**Records to process**.
[Start of section]
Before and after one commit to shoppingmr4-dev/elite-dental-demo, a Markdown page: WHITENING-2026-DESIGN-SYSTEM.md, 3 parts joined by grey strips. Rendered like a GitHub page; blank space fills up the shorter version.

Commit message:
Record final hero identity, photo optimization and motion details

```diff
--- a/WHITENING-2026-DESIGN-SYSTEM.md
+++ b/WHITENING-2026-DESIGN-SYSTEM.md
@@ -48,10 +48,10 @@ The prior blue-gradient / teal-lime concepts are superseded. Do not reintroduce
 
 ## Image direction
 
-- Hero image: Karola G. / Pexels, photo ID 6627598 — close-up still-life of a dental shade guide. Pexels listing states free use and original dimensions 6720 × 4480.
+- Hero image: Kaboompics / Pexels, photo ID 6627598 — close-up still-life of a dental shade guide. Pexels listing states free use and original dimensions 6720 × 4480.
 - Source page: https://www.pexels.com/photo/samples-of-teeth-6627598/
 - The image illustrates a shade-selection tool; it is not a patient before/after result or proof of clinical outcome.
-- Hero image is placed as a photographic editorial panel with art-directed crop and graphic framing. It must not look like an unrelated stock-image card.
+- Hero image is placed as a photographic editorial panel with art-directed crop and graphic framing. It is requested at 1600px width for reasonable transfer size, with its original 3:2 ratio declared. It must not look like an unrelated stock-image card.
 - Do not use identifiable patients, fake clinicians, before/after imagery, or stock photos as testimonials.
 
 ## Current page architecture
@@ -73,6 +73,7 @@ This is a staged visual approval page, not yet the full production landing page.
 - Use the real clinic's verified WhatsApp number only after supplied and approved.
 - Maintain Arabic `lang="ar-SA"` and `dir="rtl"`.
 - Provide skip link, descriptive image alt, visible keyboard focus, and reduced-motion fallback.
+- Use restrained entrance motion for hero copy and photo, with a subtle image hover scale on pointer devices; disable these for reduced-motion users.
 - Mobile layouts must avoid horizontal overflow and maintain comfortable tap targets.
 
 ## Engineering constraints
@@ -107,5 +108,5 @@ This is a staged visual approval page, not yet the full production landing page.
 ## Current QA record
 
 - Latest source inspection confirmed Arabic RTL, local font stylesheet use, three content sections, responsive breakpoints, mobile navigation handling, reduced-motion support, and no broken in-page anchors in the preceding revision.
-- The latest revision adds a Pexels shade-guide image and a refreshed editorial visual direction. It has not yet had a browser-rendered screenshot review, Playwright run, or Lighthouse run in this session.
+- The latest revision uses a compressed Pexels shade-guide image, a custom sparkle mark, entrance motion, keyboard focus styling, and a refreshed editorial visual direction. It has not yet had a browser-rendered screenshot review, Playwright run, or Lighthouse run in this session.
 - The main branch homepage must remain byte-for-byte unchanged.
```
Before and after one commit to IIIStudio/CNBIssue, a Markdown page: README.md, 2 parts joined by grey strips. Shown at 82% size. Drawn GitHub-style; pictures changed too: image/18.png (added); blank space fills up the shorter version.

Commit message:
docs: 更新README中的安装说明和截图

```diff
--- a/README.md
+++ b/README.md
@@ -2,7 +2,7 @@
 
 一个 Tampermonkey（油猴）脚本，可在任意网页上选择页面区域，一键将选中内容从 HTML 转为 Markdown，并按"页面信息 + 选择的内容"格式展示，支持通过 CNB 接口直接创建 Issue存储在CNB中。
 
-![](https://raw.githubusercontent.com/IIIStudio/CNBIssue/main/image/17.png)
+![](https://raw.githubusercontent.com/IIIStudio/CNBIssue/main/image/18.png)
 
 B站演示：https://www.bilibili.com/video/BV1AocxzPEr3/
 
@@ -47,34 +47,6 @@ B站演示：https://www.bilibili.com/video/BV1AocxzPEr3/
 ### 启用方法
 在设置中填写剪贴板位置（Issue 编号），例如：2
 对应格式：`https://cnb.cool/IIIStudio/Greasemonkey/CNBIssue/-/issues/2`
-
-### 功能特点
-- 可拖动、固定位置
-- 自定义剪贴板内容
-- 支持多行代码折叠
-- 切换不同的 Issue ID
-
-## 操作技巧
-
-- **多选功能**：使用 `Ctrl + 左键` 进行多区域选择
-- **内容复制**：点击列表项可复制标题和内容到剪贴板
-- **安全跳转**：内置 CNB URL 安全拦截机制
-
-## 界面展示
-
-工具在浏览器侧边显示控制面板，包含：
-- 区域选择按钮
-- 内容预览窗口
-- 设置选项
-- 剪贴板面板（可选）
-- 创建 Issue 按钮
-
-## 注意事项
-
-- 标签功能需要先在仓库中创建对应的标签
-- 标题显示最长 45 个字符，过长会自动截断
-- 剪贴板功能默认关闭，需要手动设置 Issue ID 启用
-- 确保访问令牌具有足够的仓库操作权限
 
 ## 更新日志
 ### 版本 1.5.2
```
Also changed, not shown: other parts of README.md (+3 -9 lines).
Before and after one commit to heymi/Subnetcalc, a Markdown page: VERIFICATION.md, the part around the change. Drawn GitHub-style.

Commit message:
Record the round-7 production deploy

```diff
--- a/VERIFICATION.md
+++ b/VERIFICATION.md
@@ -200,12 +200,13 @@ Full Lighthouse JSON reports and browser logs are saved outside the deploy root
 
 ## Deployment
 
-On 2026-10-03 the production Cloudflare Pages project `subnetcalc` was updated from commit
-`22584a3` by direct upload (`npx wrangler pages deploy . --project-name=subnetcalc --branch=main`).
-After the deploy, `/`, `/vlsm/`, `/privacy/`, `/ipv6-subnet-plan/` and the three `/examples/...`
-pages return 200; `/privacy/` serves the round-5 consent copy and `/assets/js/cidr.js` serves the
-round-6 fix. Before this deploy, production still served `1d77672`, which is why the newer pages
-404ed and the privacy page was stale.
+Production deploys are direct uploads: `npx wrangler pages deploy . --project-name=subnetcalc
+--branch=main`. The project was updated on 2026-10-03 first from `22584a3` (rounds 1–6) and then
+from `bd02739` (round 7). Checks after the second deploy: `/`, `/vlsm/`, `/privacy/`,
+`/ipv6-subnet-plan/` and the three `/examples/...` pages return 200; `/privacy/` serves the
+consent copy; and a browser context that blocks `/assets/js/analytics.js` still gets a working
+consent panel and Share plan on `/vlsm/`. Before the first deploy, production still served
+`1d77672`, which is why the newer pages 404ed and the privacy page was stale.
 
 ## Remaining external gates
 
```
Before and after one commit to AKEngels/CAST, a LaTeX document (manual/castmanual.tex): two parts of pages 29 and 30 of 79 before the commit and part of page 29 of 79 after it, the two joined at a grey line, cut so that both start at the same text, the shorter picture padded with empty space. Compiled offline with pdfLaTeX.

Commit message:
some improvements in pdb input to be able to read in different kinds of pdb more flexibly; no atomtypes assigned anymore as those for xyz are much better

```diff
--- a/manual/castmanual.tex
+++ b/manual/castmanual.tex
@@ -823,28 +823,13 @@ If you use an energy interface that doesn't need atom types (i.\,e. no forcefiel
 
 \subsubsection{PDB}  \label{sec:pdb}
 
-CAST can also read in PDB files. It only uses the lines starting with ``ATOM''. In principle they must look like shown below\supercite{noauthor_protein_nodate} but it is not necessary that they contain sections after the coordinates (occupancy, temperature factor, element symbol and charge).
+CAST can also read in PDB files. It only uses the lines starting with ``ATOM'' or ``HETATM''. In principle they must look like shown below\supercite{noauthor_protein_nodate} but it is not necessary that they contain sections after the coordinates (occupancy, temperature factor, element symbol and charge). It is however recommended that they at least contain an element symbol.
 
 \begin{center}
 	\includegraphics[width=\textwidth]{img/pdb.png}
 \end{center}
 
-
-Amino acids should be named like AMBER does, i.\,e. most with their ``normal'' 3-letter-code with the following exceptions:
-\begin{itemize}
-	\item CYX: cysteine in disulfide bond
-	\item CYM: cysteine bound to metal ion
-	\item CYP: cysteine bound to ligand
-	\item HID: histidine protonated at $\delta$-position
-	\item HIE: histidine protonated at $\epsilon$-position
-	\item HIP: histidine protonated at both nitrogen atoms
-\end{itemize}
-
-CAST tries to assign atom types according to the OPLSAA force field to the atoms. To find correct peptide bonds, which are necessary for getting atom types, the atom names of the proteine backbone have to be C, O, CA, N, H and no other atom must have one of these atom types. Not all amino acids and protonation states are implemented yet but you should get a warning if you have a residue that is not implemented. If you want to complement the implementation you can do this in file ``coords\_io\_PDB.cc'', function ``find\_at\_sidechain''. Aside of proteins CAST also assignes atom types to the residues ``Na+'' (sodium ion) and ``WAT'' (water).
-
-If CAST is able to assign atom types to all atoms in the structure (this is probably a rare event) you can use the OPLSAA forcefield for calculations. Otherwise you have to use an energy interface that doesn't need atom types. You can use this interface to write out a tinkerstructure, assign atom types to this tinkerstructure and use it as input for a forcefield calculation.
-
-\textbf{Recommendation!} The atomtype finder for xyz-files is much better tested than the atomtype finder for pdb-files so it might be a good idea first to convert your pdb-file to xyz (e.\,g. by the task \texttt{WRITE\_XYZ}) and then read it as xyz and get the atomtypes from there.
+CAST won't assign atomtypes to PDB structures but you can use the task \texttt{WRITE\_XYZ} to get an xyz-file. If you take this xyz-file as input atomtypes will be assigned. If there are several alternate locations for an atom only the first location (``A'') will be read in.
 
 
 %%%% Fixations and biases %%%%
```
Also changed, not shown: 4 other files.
[End of section]
Using the listing above, report each line that mentions the word "https".

**Task answer**.
 - Source page: https://www.pexels.com/photo/samples-of-teeth-6627598/
-![](https://raw.githubusercontent.com/IIIStudio/CNBIssue/main/image/17.png)
+![](https://raw.githubusercontent.com/IIIStudio/CNBIssue/main/image/18.png)
 B站演示：https://www.bilibili.com/video/BV1AocxzPEr3/
@@ -47,34 +47,6 @@ B站演示：https://www.bilibili.com/video/BV1AocxzPEr3/
 对应格式：`https://cnb.cool/IIIStudio/Greasemonkey/CNBIssue/-/issues/2`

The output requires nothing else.